LUCKNOW, India – Every time second-year undergraduate law students at Lucknow University open up their 14-inch Hewlett-Packard laptops, they are reminded of the generous benefactors who gave them their computers.
Sitting in a hot classroom at Lucknow University, Ankita Singh, 19, turned on a laptop and signed in. As she waited for the desktop to load, the screen flashed red. It lasted for all of two seconds, but the two faces that appeared on the screen were unmistakable: Akhilesh Yadav, the chief minister of Uttar Pradesh, and his father, Mulayam Singh Yadav, who is the Samajwadi Party president and also a candidate for prime minister.
Another student in the classroom, Abhay Rajvanshi, 20, said the Samajwadi Party, the regional party that governs the state of Uttar Pradesh, distributed the laptops in September to fulfill a campaign promise after it won the 2012 state assembly elections.
“If I am getting a laptop, then they think — and I also think — that I have to support this political party, because this political party has given me some gift,” Mr. Rajvanshi said.

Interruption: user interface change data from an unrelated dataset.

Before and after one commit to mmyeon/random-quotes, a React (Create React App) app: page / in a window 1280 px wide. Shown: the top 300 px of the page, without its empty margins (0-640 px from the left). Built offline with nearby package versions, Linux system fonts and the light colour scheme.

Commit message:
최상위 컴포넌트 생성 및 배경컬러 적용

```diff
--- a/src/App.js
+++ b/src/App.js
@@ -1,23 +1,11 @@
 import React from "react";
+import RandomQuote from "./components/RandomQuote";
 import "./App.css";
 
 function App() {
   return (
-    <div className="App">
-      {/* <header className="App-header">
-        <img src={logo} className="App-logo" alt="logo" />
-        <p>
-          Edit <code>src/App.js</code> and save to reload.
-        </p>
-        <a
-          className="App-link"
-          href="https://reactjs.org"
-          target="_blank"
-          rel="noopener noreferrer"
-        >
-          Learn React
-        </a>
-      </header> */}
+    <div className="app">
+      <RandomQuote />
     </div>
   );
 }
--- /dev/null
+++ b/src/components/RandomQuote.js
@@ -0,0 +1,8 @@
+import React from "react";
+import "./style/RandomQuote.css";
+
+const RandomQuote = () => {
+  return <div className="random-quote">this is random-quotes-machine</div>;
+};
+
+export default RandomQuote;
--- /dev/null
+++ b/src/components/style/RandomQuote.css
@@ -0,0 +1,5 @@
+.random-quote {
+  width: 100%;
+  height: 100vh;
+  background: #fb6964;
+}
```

“It is pointless to take photographs of Sonia Gandhi’s face, because everyone gets those,” said Ritesh Uttamchandani, a photographer with Open magazine and one of the project’s two curators, in an interview with Livemint: “It’s about the little dots you connect to each other to get a larger idea of how the elections really work.”
The project is funded partly by Instagram and is a collaborative effort of photographers spread out across the country [full disclosure: I am one of those participating]. The “virtual newsroom” for the team is a WhatsApp group where everyone can discuss ideas and critique photos that may or may not make the Instagram feed. Since the photographers are taking nearly all the photos on a phone, the WhatsApp platform is a convenient way to upload the photos and receive feedback.
Check out some more of the photos and stories below: